User interface change data:
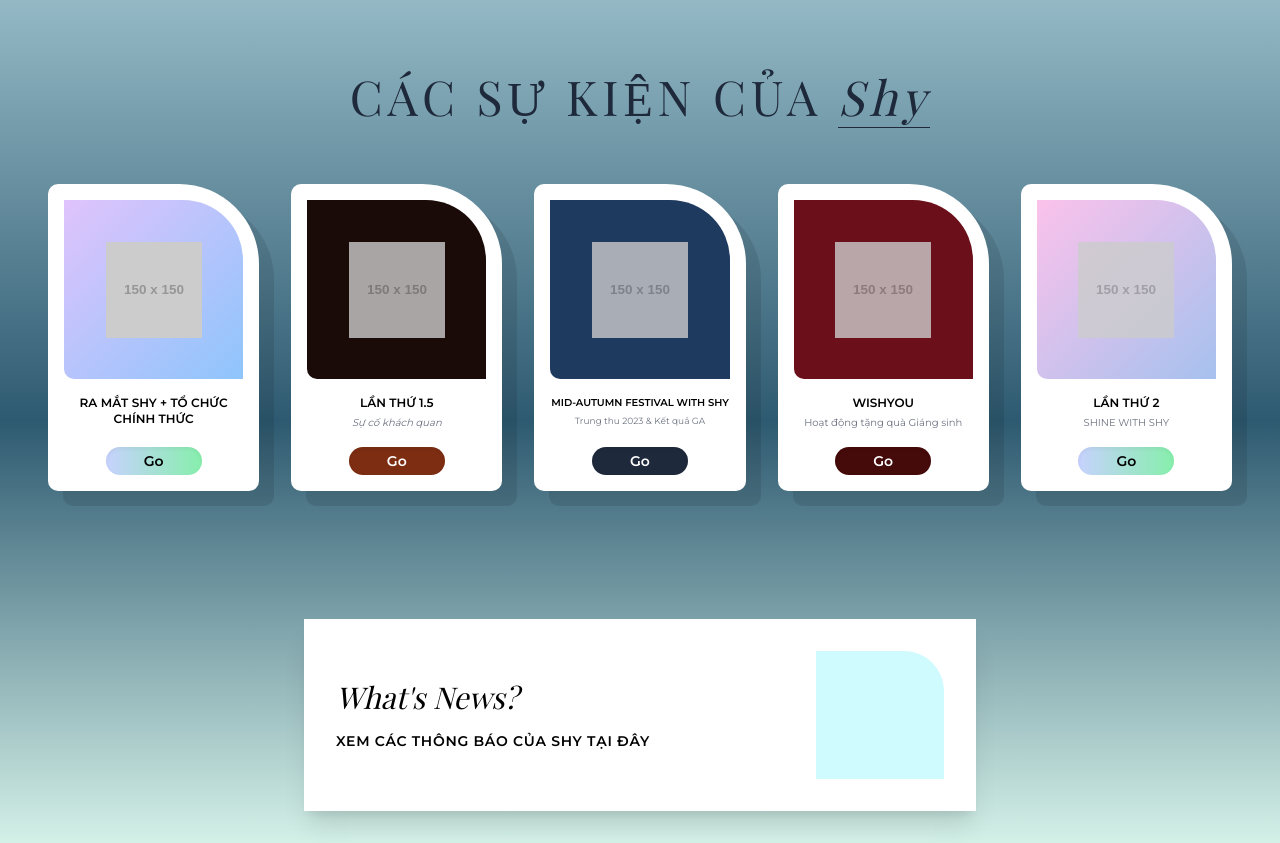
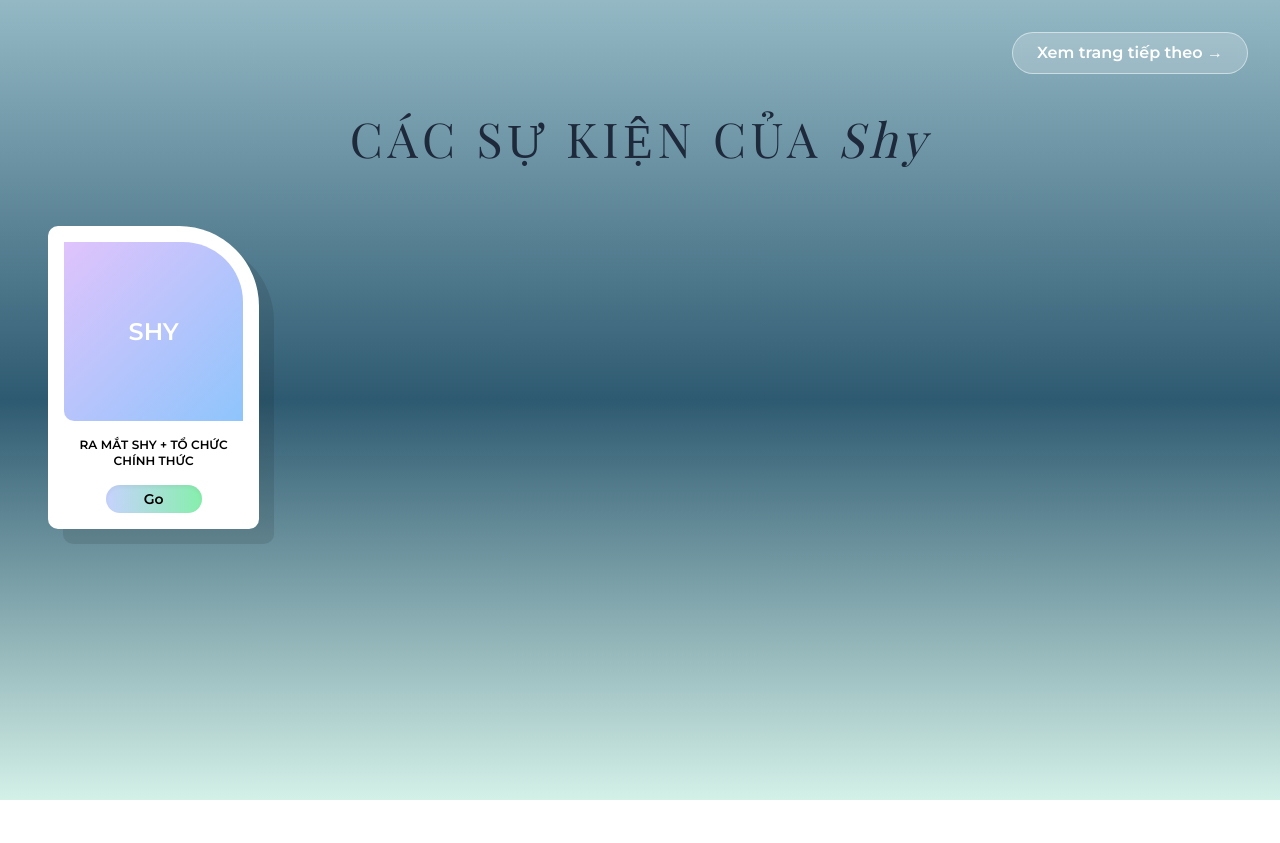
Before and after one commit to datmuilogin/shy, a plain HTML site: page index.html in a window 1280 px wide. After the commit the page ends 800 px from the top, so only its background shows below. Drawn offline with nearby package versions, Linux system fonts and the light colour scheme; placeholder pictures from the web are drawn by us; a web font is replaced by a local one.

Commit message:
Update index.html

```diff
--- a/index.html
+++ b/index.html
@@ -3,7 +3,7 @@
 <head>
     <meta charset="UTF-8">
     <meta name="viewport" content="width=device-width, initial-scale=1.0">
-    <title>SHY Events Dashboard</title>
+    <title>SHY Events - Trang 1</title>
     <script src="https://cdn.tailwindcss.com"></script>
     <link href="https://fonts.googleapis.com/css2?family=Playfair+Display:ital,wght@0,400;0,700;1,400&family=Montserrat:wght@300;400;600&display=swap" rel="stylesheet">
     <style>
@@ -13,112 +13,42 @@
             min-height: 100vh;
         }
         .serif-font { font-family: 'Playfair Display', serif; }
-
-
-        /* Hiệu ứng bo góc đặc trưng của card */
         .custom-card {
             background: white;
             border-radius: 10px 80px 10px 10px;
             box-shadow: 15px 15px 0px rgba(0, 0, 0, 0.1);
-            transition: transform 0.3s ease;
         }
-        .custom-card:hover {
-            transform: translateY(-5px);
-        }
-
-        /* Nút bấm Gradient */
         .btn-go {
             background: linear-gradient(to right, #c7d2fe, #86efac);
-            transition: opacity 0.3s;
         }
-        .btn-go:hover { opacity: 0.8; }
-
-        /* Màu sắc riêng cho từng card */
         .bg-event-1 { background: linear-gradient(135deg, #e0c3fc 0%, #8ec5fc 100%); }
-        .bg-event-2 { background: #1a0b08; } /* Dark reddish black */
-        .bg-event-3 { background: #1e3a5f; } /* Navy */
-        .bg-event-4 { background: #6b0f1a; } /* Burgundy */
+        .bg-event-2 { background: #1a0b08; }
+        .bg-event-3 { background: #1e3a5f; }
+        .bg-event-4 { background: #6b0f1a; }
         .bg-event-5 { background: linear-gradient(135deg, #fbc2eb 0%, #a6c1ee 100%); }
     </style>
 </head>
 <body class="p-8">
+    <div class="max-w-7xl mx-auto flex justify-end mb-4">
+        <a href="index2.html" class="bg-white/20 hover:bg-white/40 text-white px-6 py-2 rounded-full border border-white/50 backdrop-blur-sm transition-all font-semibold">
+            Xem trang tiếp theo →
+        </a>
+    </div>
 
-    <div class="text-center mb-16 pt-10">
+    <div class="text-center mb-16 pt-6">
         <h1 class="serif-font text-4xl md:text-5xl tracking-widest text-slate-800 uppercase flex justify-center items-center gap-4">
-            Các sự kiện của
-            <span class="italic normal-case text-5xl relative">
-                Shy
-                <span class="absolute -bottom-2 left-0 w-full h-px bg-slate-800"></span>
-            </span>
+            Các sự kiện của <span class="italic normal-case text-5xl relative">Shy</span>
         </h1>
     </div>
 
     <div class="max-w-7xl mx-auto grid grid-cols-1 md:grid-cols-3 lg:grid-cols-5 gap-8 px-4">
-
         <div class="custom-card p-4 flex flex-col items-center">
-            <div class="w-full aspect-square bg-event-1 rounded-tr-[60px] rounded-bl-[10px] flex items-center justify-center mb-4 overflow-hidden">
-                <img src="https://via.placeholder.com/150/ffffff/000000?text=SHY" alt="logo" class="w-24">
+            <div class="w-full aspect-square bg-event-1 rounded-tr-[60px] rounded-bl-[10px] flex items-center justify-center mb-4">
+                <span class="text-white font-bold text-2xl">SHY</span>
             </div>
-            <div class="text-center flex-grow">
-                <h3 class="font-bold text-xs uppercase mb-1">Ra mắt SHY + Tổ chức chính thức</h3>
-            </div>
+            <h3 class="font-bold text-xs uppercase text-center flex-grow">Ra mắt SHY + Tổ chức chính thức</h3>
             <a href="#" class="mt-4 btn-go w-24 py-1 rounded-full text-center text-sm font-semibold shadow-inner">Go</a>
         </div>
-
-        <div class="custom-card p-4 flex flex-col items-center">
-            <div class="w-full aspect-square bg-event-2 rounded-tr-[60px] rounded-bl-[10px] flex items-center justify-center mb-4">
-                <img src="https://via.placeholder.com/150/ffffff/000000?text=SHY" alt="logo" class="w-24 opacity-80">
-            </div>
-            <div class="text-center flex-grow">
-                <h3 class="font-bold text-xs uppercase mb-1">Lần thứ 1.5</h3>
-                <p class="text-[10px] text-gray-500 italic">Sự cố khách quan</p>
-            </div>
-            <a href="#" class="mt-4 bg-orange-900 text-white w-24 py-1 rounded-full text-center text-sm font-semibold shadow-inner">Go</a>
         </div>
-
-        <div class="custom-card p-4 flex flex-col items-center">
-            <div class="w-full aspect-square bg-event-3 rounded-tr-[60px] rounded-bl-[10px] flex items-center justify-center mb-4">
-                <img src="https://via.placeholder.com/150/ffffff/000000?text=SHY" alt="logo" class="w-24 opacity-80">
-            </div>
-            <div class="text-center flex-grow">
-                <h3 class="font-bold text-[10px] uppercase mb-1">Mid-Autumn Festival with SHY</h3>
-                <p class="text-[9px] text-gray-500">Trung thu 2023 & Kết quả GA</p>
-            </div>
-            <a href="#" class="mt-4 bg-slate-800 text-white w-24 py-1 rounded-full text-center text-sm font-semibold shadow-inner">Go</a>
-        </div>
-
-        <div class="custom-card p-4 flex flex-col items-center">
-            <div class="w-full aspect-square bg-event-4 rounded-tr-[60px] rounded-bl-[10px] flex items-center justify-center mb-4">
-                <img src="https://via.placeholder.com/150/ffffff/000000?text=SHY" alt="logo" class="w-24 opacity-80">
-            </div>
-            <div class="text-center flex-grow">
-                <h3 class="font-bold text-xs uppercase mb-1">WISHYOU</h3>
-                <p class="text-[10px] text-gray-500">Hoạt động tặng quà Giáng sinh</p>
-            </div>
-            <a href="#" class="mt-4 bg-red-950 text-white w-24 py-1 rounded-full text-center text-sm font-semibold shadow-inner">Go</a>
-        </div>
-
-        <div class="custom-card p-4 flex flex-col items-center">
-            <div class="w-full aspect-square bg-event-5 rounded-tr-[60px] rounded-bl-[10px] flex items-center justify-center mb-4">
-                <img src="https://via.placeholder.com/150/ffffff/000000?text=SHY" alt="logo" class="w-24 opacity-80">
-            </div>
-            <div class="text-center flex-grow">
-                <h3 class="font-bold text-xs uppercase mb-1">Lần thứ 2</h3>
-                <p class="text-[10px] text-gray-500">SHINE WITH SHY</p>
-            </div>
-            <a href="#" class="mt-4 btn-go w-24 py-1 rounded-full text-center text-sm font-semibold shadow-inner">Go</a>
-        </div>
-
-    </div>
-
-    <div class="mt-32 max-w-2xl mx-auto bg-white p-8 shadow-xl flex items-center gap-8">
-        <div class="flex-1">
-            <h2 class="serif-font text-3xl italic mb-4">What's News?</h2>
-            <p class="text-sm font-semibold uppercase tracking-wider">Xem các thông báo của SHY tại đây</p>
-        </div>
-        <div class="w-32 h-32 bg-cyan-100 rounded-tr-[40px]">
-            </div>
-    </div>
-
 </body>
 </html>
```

Problem: Could you restate every entry above word for word, leaving out the pictures?

Response to the task:
Before and after one commit to datmuilogin/shy, a plain HTML site: page index.html in a window 1280 px wide. After the commit the page ends 800 px from the top, so only its background shows below. Drawn offline with nearby package versions, Linux system fonts and the light colour scheme; placeholder pictures from the web are drawn by us; a web font is replaced by a local one.

Commit message:
Update index.html

```diff
--- a/index.html
+++ b/index.html
@@ -3,7 +3,7 @@
 <head>
     <meta charset="UTF-8">
     <meta name="viewport" content="width=device-width, initial-scale=1.0">
-    <title>SHY Events Dashboard</title>
+    <title>SHY Events - Trang 1</title>
     <script src="https://cdn.tailwindcss.com"></script>
     <link href="https://fonts.googleapis.com/css2?family=Playfair+Display:ital,wght@0,400;0,700;1,400&family=Montserrat:wght@300;400;600&display=swap" rel="stylesheet">
     <style>
@@ -13,112 +13,42 @@
             min-height: 100vh;
         }
         .serif-font { font-family: 'Playfair Display', serif; }
-
-
-        /* Hiệu ứng bo góc đặc trưng của card */
         .custom-card {
             background: white;
             border-radius: 10px 80px 10px 10px;
             box-shadow: 15px 15px 0px rgba(0, 0, 0, 0.1);
-            transition: transform 0.3s ease;
         }
-        .custom-card:hover {
-            transform: translateY(-5px);
-        }
-
-        /* Nút bấm Gradient */
         .btn-go {
             background: linear-gradient(to right, #c7d2fe, #86efac);
-            transition: opacity 0.3s;
         }
-        .btn-go:hover { opacity: 0.8; }
-
-        /* Màu sắc riêng cho từng card */
         .bg-event-1 { background: linear-gradient(135deg, #e0c3fc 0%, #8ec5fc 100%); }
-        .bg-event-2 { background: #1a0b08; } /* Dark reddish black */
-        .bg-event-3 { background: #1e3a5f; } /* Navy */
-        .bg-event-4 { background: #6b0f1a; } /* Burgundy */
+        .bg-event-2 { background: #1a0b08; }
+        .bg-event-3 { background: #1e3a5f; }
+        .bg-event-4 { background: #6b0f1a; }
         .bg-event-5 { background: linear-gradient(135deg, #fbc2eb 0%, #a6c1ee 100%); }
     </style>
 </head>
 <body class="p-8">
+    <div class="max-w-7xl mx-auto flex justify-end mb-4">
+        <a href="index2.html" class="bg-white/20 hover:bg-white/40 text-white px-6 py-2 rounded-full border border-white/50 backdrop-blur-sm transition-all font-semibold">
+            Xem trang tiếp theo →
+        </a>
+    </div>
 
-    <div class="text-center mb-16 pt-10">
+    <div class="text-center mb-16 pt-6">
         <h1 class="serif-font text-4xl md:text-5xl tracking-widest text-slate-800 uppercase flex justify-center items-center gap-4">
-            Các sự kiện của
-            <span class="italic normal-case text-5xl relative">
-                Shy
-                <span class="absolute -bottom-2 left-0 w-full h-px bg-slate-800"></span>
-            </span>
+            Các sự kiện của <span class="italic normal-case text-5xl relative">Shy</span>
         </h1>
     </div>
 
     <div class="max-w-7xl mx-auto grid grid-cols-1 md:grid-cols-3 lg:grid-cols-5 gap-8 px-4">
-
         <div class="custom-card p-4 flex flex-col items-center">
-            <div class="w-full aspect-square bg-event-1 rounded-tr-[60px] rounded-bl-[10px] flex items-center justify-center mb-4 overflow-hidden">
-                <img src="https://via.placeholder.com/150/ffffff/000000?text=SHY" alt="logo" class="w-24">
+            <div class="w-full aspect-square bg-event-1 rounded-tr-[60px] rounded-bl-[10px] flex items-center justify-center mb-4">
+                <span class="text-white font-bold text-2xl">SHY</span>
             </div>
-            <div class="text-center flex-grow">
-                <h3 class="font-bold text-xs uppercase mb-1">Ra mắt SHY + Tổ chức chính thức</h3>
-            </div>
+            <h3 class="font-bold text-xs uppercase text-center flex-grow">Ra mắt SHY + Tổ chức chính thức</h3>
             <a href="#" class="mt-4 btn-go w-24 py-1 rounded-full text-center text-sm font-semibold shadow-inner">Go</a>
         </div>
-
-        <div class="custom-card p-4 flex flex-col items-center">
-            <div class="w-full aspect-square bg-event-2 rounded-tr-[60px] rounded-bl-[10px] flex items-center justify-center mb-4">
-                <img src="https://via.placeholder.com/150/ffffff/000000?text=SHY" alt="logo" class="w-24 opacity-80">
-            </div>
-            <div class="text-center flex-grow">
-                <h3 class="font-bold text-xs uppercase mb-1">Lần thứ 1.5</h3>
-                <p class="text-[10px] text-gray-500 italic">Sự cố khách quan</p>
-            </div>
-            <a href="#" class="mt-4 bg-orange-900 text-white w-24 py-1 rounded-full text-center text-sm font-semibold shadow-inner">Go</a>
         </div>
-
-        <div class="custom-card p-4 flex flex-col items-center">
-            <div class="w-full aspect-square bg-event-3 rounded-tr-[60px] rounded-bl-[10px] flex items-center justify-center mb-4">
-                <img src="https://via.placeholder.com/150/ffffff/000000?text=SHY" alt="logo" class="w-24 opacity-80">
-            </div>
-            <div class="text-center flex-grow">
-                <h3 class="font-bold text-[10px] uppercase mb-1">Mid-Autumn Festival with SHY</h3>
-                <p class="text-[9px] text-gray-500">Trung thu 2023 & Kết quả GA</p>
-            </div>
-            <a href="#" class="mt-4 bg-slate-800 text-white w-24 py-1 rounded-full text-center text-sm font-semibold shadow-inner">Go</a>
-        </div>
-
-        <div class="custom-card p-4 flex flex-col items-center">
-            <div class="w-full aspect-square bg-event-4 rounded-tr-[60px] rounded-bl-[10px] flex items-center justify-center mb-4">
-                <img src="https://via.placeholder.com/150/ffffff/000000?text=SHY" alt="logo" class="w-24 opacity-80">
-            </div>
-            <div class="text-center flex-grow">
-                <h3 class="font-bold text-xs uppercase mb-1">WISHYOU</h3>
-                <p class="text-[10px] text-gray-500">Hoạt động tặng quà Giáng sinh</p>
-            </div>
-            <a href="#" class="mt-4 bg-red-950 text-white w-24 py-1 rounded-full text-center text-sm font-semibold shadow-inner">Go</a>
-        </div>
-
-        <div class="custom-card p-4 flex flex-col items-center">
-            <div class="w-full aspect-square bg-event-5 rounded-tr-[60px] rounded-bl-[10px] flex items-center justify-center mb-4">
-                <img src="https://via.placeholder.com/150/ffffff/000000?text=SHY" alt="logo" class="w-24 opacity-80">
-            </div>
-            <div class="text-center flex-grow">
-                <h3 class="font-bold text-xs uppercase mb-1">Lần thứ 2</h3>
-                <p class="text-[10px] text-gray-500">SHINE WITH SHY</p>
-            </div>
-            <a href="#" class="mt-4 btn-go w-24 py-1 rounded-full text-center text-sm font-semibold shadow-inner">Go</a>
-        </div>
-
-    </div>
-
-    <div class="mt-32 max-w-2xl mx-auto bg-white p-8 shadow-xl flex items-center gap-8">
-        <div class="flex-1">
-            <h2 class="serif-font text-3xl italic mb-4">What's News?</h2>
-            <p class="text-sm font-semibold uppercase tracking-wider">Xem các thông báo của SHY tại đây</p>
-        </div>
-        <div class="w-32 h-32 bg-cyan-100 rounded-tr-[40px]">
-            </div>
-    </div>
-
 </body>
 </html>
```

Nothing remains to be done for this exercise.